What is needed is every line of the data that includes the word "engineering". Please copy each one.

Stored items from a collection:
--- START ---
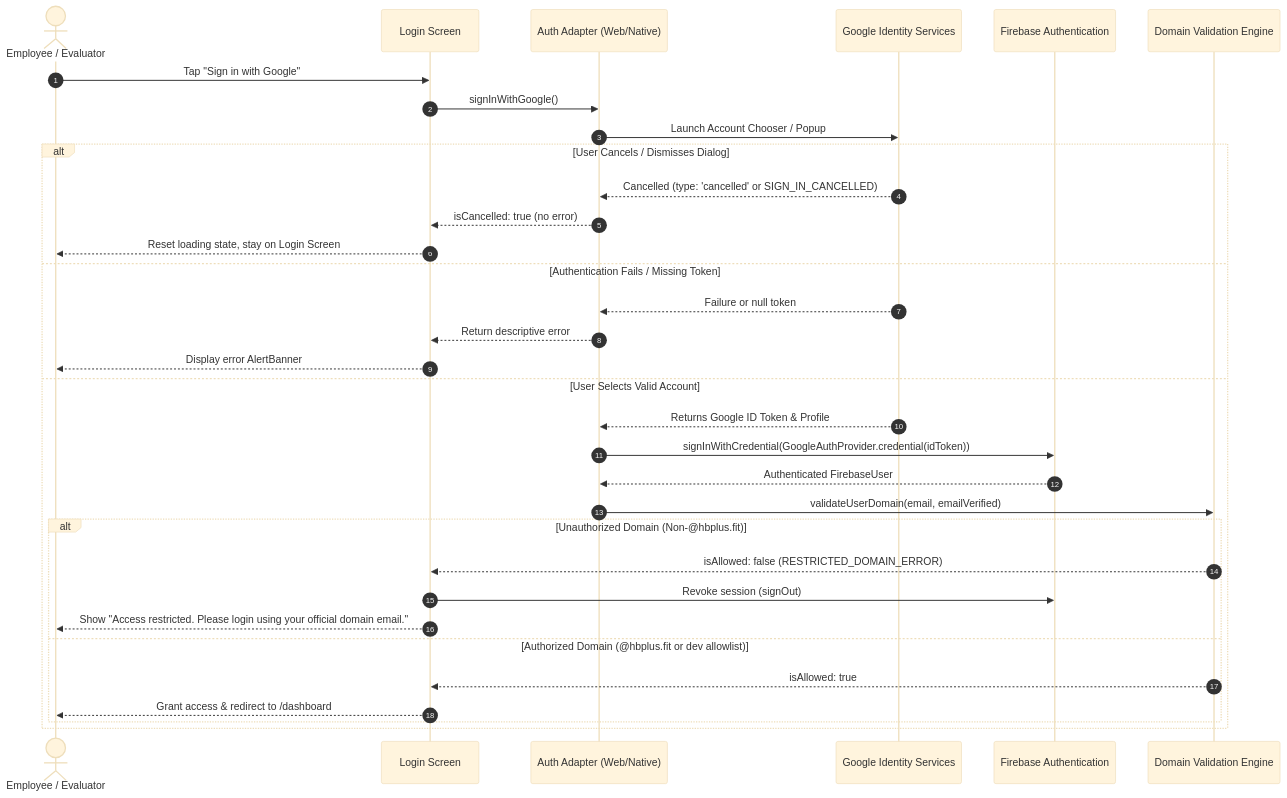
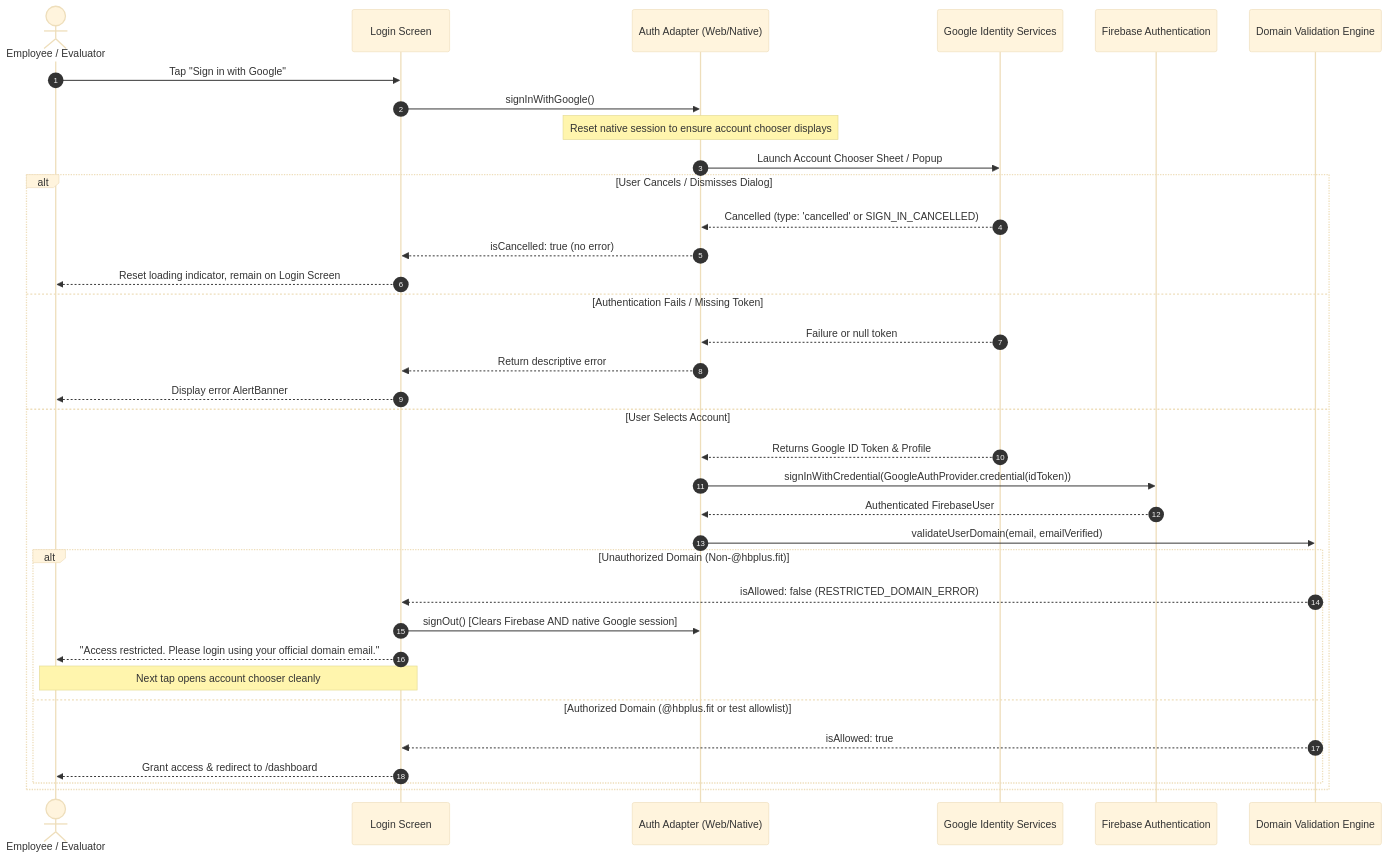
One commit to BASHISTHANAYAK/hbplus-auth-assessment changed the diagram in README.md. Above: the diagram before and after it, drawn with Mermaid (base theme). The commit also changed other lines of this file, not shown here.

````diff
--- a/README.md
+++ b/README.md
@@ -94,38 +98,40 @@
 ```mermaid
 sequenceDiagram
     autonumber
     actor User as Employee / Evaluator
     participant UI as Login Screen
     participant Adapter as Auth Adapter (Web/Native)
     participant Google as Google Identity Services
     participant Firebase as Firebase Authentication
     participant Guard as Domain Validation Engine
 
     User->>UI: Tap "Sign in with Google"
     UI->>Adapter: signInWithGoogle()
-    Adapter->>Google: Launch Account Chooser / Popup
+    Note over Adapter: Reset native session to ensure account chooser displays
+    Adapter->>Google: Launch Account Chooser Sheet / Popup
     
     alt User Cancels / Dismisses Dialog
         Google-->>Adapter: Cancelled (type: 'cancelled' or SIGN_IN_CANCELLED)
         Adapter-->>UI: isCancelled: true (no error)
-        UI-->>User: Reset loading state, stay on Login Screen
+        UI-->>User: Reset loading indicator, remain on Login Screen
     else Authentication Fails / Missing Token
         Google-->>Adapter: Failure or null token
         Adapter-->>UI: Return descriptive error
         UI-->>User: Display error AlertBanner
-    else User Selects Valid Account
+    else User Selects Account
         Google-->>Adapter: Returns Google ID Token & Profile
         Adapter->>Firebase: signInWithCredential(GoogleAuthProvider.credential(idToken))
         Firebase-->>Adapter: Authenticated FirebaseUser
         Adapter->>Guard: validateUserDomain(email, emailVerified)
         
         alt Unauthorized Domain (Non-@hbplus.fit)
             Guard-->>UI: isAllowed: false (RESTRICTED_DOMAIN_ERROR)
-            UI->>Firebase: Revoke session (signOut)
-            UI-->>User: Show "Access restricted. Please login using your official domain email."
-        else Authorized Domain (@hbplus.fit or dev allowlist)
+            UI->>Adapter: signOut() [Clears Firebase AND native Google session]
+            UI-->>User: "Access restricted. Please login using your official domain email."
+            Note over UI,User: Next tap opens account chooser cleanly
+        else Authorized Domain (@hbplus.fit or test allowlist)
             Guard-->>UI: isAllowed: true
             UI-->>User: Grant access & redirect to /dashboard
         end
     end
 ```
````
--- END ---
--- START ---
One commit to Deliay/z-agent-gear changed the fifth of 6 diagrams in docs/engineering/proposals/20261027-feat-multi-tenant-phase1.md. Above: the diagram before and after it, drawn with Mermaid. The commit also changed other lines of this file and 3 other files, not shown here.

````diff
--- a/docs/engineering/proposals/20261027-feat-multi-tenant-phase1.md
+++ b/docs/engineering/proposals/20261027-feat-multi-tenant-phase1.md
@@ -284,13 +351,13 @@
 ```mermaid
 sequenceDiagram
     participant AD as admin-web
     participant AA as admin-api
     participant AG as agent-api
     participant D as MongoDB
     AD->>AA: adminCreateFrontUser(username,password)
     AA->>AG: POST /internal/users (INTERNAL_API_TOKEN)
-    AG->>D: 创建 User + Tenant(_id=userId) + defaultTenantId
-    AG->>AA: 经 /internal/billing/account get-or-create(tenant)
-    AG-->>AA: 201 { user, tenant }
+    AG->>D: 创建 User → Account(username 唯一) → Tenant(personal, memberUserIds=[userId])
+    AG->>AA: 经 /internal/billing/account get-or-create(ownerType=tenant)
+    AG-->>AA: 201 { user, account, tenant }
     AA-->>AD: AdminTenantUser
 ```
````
--- END ---
## Output
One commit to Deliay/z-agent-gear changed the fifth of 6 diagrams in docs/engineering/proposals/20261027-feat-multi-tenant-phase1.md. Above: the diagram before and after it, drawn with Mermaid. The commit also changed other lines of this file and 3 other files, not shown here.
--- a/docs/engineering/proposals/20261027-feat-multi-tenant-phase1.md
+++ b/docs/engineering/proposals/20261027-feat-multi-tenant-phase1.md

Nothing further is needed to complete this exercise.